Task objective — Show, in full, each line of the data that contains "Transport".

Detected change data:
--- START ---
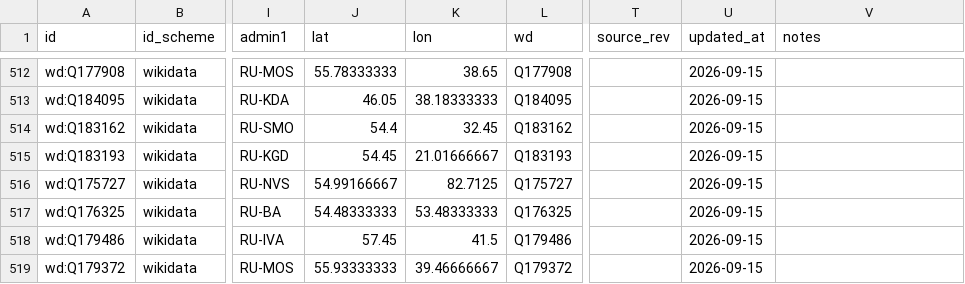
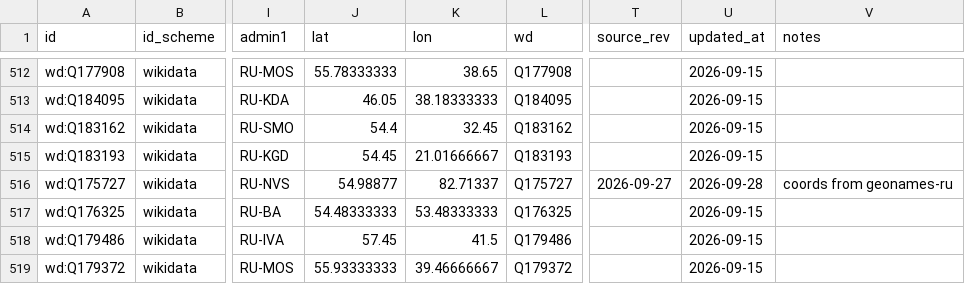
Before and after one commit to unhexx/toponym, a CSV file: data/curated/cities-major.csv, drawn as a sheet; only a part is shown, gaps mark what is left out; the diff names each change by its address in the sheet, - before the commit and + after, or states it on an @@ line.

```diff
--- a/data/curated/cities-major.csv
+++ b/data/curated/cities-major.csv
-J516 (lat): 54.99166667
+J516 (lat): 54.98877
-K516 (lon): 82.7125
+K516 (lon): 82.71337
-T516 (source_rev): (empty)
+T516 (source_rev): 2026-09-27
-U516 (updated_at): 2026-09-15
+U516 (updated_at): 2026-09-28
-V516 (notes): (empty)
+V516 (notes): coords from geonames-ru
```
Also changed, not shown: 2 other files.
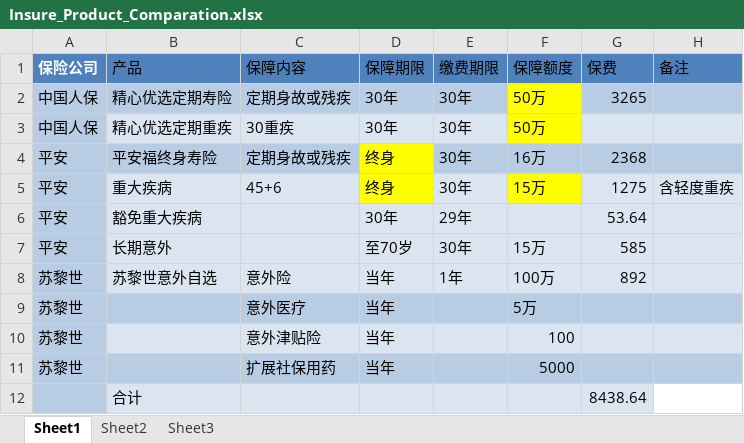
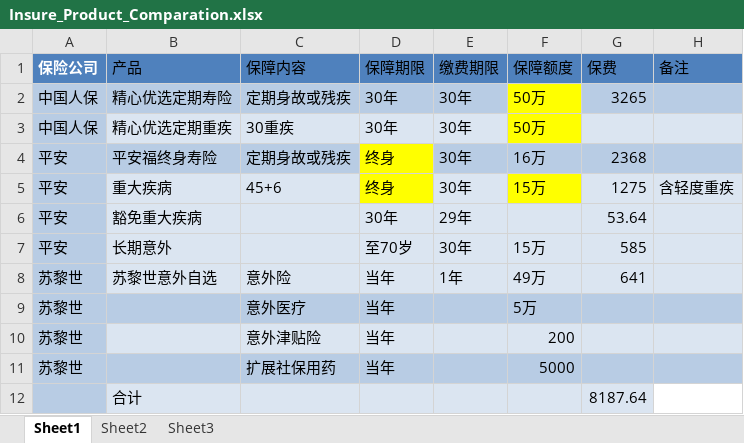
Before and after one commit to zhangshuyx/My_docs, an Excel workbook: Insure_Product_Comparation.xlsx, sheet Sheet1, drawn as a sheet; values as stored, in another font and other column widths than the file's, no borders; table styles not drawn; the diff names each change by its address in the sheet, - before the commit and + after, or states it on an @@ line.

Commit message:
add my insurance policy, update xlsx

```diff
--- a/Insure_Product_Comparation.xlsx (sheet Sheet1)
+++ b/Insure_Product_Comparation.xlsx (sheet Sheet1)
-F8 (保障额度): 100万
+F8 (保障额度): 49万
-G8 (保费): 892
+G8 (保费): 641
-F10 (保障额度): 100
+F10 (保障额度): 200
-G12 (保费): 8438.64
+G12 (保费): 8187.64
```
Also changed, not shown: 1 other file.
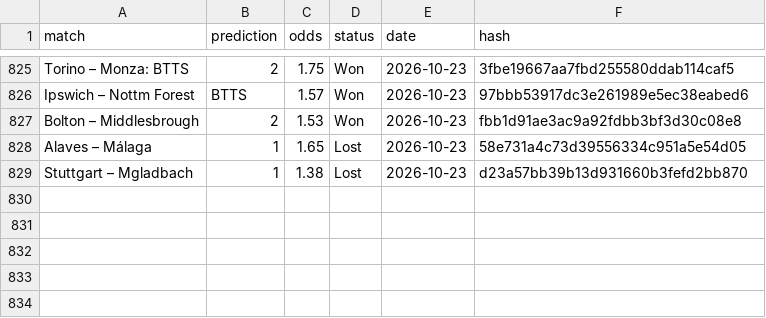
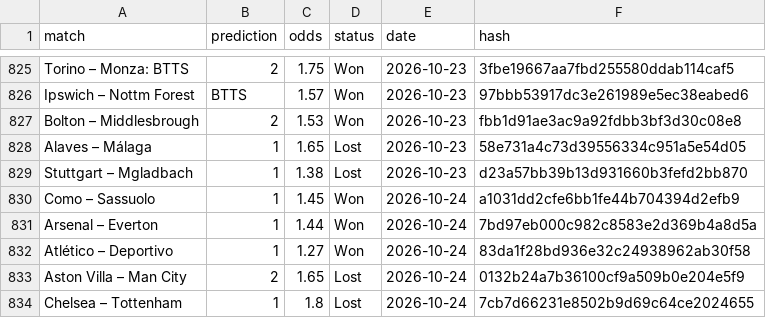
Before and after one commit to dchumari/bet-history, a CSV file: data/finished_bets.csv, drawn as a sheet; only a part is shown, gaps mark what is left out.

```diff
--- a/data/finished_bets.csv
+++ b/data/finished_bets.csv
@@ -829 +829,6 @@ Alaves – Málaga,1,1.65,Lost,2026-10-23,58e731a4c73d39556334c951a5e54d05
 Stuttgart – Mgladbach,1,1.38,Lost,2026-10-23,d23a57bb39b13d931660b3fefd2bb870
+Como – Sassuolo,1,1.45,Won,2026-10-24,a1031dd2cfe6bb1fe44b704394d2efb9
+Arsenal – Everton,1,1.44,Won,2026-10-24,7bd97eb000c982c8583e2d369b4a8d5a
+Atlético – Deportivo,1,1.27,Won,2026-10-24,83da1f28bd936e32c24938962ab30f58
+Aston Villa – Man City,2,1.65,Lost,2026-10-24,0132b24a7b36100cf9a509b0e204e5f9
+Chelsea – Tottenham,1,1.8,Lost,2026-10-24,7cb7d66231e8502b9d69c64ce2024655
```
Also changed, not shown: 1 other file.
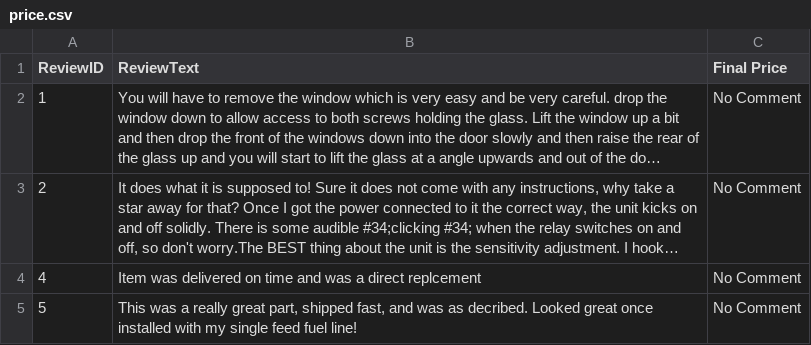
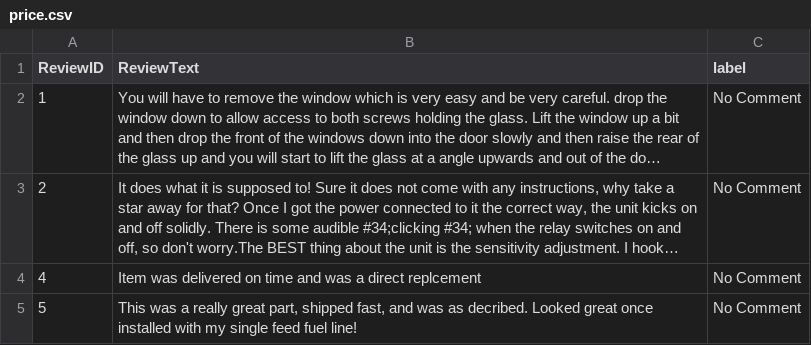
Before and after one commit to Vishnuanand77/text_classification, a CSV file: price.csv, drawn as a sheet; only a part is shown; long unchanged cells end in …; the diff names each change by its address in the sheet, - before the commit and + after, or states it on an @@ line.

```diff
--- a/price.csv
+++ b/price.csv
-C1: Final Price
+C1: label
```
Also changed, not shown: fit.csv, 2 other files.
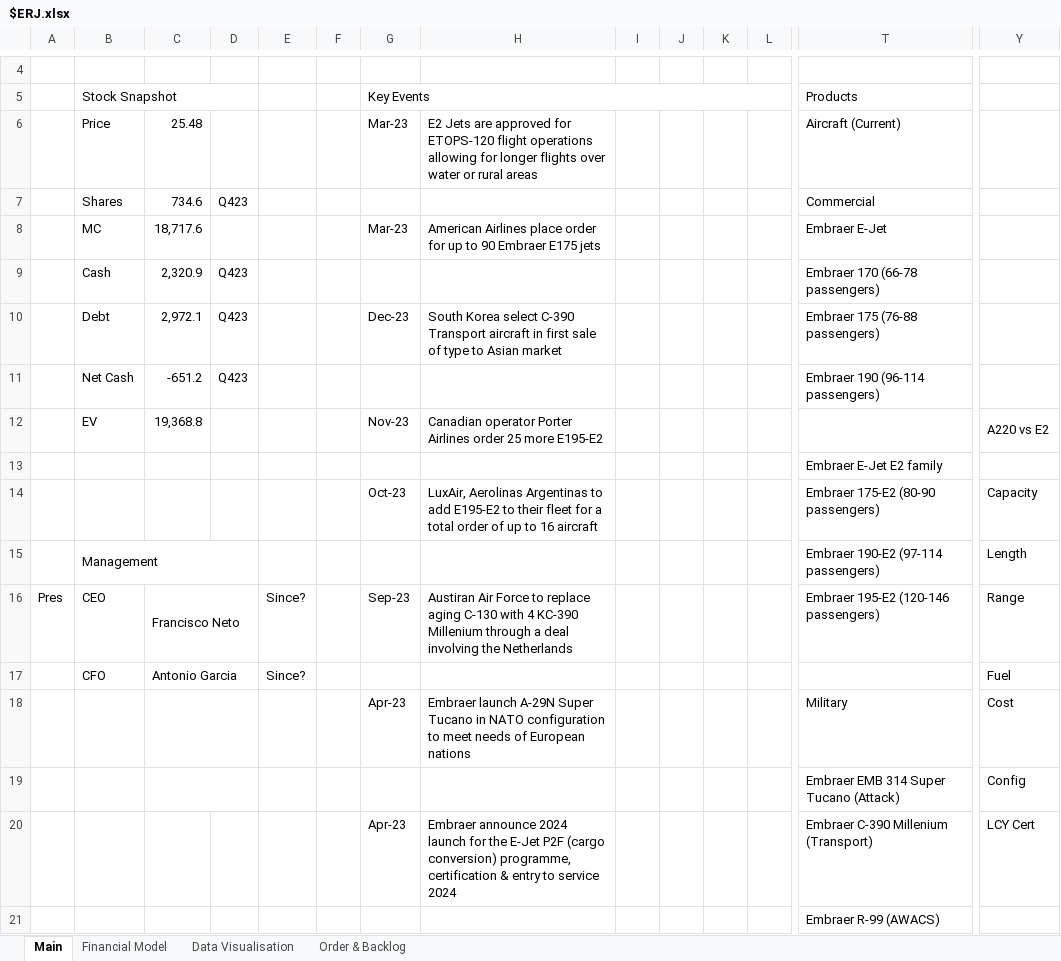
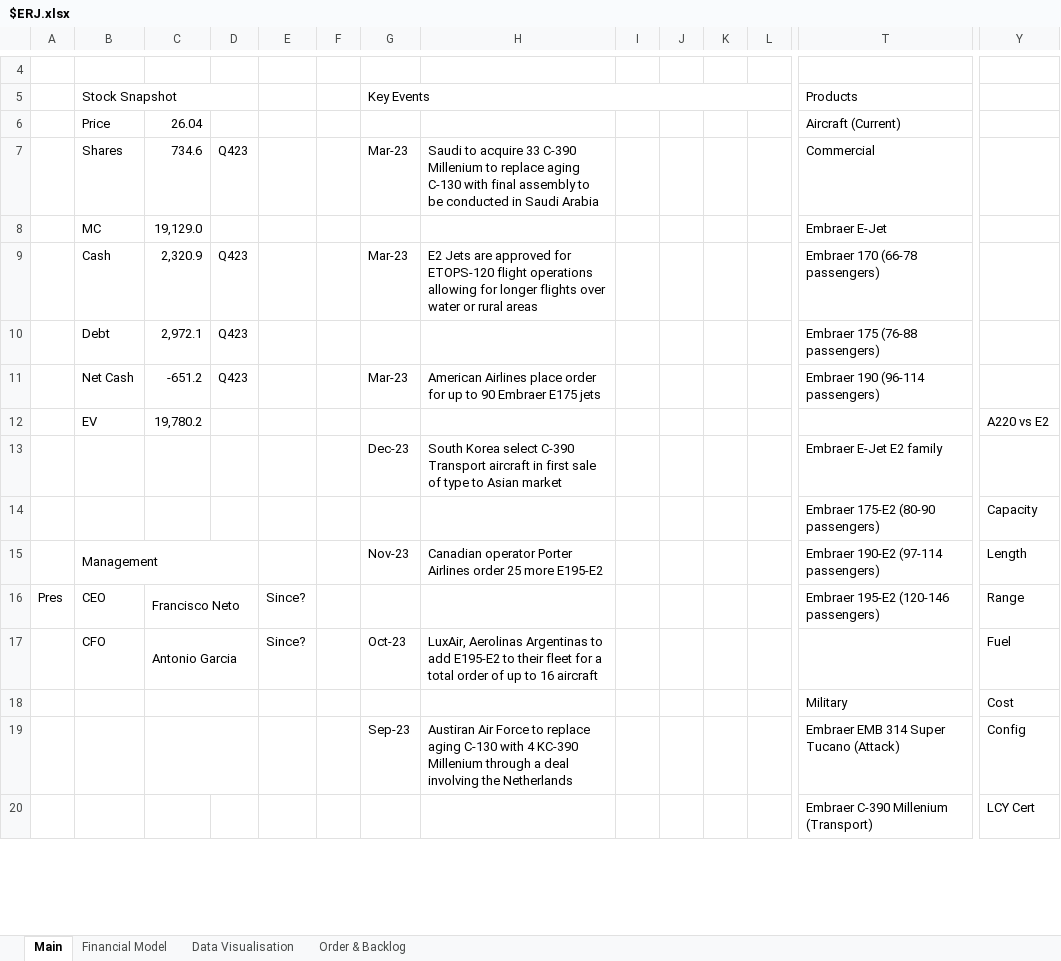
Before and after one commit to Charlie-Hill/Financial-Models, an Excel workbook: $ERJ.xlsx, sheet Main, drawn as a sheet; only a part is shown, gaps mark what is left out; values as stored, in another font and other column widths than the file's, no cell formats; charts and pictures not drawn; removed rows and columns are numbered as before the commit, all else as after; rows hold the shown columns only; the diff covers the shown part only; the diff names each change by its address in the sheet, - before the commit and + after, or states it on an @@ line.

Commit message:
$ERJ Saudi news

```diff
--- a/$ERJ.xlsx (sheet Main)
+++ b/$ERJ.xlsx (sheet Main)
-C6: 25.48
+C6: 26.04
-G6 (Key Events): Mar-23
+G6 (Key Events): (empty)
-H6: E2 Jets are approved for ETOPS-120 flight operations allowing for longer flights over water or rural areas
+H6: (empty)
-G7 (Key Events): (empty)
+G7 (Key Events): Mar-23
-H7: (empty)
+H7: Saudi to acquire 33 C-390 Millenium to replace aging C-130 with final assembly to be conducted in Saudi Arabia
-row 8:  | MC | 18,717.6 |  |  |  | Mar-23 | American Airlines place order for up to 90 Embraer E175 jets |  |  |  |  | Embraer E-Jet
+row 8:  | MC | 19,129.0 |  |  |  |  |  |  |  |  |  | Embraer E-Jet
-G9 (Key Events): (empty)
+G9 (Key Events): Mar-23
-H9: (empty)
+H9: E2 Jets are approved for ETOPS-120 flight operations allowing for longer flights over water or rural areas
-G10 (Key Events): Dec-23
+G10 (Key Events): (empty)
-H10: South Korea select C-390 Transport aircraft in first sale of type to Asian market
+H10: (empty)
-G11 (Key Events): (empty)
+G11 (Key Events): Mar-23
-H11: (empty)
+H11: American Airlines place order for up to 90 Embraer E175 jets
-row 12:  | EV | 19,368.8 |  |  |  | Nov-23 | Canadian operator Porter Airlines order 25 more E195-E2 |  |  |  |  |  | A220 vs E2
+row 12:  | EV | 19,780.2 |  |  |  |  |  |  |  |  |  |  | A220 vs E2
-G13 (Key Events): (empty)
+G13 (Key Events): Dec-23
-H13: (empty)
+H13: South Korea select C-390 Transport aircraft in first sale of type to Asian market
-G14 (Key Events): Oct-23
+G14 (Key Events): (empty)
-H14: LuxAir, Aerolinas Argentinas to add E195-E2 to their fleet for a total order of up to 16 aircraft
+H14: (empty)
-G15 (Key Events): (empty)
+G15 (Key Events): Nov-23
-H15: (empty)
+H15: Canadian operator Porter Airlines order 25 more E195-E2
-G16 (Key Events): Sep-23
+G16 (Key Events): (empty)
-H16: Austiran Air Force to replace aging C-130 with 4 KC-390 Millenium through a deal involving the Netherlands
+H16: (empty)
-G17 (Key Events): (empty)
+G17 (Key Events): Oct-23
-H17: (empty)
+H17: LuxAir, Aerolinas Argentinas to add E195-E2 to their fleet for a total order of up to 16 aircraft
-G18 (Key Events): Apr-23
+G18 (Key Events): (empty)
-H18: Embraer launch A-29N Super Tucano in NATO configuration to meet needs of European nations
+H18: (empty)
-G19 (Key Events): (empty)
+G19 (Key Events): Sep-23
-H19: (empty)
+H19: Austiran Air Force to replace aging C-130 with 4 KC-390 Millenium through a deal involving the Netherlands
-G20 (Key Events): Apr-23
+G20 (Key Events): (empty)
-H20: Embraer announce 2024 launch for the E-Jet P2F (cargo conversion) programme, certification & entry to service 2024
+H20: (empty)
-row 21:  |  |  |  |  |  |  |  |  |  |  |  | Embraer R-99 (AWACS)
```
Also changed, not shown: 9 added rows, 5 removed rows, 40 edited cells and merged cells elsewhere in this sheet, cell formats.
--- END ---
Output —
-H10: South Korea select C-390 Transport aircraft in first sale of type to Asian market
+H13: South Korea select C-390 Transport aircraft in first sale of type to Asian market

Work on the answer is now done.